WORK INSTRUCTIONS:
Your answer should be every line from the records that contains "width".

LISTED ENTRIES:
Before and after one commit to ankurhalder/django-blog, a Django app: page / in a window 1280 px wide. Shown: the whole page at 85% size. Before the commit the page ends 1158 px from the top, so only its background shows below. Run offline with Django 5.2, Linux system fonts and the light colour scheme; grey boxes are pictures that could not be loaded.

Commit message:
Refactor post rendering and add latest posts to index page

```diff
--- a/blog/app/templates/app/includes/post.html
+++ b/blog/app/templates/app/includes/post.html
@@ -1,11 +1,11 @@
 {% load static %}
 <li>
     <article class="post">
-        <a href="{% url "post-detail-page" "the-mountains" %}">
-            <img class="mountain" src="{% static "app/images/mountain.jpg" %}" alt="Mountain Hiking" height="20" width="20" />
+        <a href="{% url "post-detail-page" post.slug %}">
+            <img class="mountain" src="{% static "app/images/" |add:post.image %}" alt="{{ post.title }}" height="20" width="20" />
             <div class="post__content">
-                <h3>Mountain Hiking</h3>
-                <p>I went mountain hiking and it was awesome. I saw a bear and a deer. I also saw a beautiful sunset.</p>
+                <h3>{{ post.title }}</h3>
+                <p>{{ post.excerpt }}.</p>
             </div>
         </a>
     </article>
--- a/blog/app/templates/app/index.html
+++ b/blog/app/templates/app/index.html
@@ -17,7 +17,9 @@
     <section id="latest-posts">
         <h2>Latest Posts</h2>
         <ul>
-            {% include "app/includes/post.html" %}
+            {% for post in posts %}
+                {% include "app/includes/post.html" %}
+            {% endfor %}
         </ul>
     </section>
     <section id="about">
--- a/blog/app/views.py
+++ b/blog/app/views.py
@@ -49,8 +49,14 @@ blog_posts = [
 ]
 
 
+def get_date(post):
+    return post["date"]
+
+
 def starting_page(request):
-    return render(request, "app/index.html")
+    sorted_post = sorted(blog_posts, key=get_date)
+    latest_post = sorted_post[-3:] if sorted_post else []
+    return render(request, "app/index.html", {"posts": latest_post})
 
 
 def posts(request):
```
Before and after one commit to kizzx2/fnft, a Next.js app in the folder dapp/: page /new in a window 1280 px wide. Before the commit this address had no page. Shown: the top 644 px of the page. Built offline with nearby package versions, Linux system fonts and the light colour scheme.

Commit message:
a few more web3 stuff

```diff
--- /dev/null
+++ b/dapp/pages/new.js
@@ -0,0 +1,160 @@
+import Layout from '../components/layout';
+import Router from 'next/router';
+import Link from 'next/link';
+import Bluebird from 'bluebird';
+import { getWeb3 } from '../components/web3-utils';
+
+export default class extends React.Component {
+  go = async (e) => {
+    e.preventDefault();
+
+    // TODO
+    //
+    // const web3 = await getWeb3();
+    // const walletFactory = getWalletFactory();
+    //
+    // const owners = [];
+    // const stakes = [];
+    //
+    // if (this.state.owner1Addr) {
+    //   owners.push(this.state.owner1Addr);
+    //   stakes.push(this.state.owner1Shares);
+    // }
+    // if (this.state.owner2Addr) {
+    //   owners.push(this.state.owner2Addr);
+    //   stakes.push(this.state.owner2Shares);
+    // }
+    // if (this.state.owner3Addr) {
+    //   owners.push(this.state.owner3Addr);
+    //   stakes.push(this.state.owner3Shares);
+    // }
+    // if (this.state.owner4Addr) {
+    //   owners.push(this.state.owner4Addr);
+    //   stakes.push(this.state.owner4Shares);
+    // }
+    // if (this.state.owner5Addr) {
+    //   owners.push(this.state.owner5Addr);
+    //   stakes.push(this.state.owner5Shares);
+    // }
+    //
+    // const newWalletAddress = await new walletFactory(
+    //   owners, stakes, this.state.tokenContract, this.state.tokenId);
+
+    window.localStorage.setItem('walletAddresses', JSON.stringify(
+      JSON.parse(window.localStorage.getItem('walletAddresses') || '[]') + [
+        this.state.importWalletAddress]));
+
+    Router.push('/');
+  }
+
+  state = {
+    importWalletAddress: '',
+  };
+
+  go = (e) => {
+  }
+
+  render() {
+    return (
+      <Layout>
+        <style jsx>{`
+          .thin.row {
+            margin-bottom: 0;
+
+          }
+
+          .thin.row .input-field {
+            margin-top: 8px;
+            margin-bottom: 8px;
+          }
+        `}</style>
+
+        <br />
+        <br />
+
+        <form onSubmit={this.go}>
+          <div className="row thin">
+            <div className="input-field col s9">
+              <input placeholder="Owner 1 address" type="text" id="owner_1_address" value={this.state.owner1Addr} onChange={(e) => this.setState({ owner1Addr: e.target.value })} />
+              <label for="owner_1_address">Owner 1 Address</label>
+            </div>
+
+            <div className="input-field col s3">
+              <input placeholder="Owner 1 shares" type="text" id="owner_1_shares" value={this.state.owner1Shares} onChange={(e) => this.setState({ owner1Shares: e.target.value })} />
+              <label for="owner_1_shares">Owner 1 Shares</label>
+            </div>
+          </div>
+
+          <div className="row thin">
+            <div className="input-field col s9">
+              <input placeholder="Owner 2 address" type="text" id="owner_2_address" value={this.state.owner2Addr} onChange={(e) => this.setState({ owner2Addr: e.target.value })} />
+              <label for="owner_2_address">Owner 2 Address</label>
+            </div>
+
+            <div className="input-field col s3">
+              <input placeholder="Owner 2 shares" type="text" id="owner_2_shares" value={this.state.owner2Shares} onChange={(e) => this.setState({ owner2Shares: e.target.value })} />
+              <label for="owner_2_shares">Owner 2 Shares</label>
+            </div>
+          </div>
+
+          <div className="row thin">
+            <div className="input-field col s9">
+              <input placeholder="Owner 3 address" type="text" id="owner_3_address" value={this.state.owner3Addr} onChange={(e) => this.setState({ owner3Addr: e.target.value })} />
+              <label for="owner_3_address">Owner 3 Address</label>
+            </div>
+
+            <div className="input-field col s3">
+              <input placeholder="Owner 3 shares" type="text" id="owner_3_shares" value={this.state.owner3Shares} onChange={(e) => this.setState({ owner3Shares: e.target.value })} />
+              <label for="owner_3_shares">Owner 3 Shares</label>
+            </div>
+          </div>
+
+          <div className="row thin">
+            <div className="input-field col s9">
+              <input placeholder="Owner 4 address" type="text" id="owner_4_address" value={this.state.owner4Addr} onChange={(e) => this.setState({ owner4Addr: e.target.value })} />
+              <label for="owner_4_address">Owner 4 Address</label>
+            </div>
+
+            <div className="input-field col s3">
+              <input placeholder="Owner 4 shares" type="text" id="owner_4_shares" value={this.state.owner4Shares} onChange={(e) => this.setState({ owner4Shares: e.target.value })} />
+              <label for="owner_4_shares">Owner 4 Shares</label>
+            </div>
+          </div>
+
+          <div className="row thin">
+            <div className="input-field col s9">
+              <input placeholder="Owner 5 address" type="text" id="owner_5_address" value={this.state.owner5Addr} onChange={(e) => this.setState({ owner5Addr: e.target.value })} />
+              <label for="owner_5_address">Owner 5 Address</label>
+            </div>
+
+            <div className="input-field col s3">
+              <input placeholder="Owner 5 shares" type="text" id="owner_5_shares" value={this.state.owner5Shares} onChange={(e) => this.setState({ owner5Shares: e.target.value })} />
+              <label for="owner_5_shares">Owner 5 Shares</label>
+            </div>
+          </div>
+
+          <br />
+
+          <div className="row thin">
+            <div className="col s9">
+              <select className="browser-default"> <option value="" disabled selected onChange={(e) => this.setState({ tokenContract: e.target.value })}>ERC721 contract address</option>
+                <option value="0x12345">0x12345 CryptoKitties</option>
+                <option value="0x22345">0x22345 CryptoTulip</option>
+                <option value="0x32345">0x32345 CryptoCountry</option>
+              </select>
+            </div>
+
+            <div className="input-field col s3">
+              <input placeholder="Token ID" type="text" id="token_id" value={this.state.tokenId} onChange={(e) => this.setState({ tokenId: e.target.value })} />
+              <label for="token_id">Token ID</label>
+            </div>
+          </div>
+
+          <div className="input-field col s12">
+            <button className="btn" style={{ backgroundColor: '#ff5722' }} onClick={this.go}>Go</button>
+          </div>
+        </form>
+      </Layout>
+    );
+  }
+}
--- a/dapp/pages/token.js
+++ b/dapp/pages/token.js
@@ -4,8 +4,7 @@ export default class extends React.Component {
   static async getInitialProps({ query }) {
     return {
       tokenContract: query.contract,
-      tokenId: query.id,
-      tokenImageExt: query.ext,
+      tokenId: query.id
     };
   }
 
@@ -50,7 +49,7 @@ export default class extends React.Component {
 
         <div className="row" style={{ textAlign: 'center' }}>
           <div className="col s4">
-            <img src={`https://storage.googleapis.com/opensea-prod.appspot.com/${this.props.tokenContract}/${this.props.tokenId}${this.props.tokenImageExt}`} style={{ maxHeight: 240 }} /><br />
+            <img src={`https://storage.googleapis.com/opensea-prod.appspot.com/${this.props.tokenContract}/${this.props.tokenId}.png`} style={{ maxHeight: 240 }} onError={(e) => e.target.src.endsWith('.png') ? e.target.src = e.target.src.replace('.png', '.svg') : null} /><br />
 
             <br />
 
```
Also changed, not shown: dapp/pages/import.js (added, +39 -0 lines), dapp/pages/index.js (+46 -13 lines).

TASK SOLUTION:
-            <img class="mountain" src="{% static "app/images/mountain.jpg" %}" alt="Mountain Hiking" height="20" width="20" />
+            <img class="mountain" src="{% static "app/images/" |add:post.image %}" alt="{{ post.title }}" height="20" width="20" />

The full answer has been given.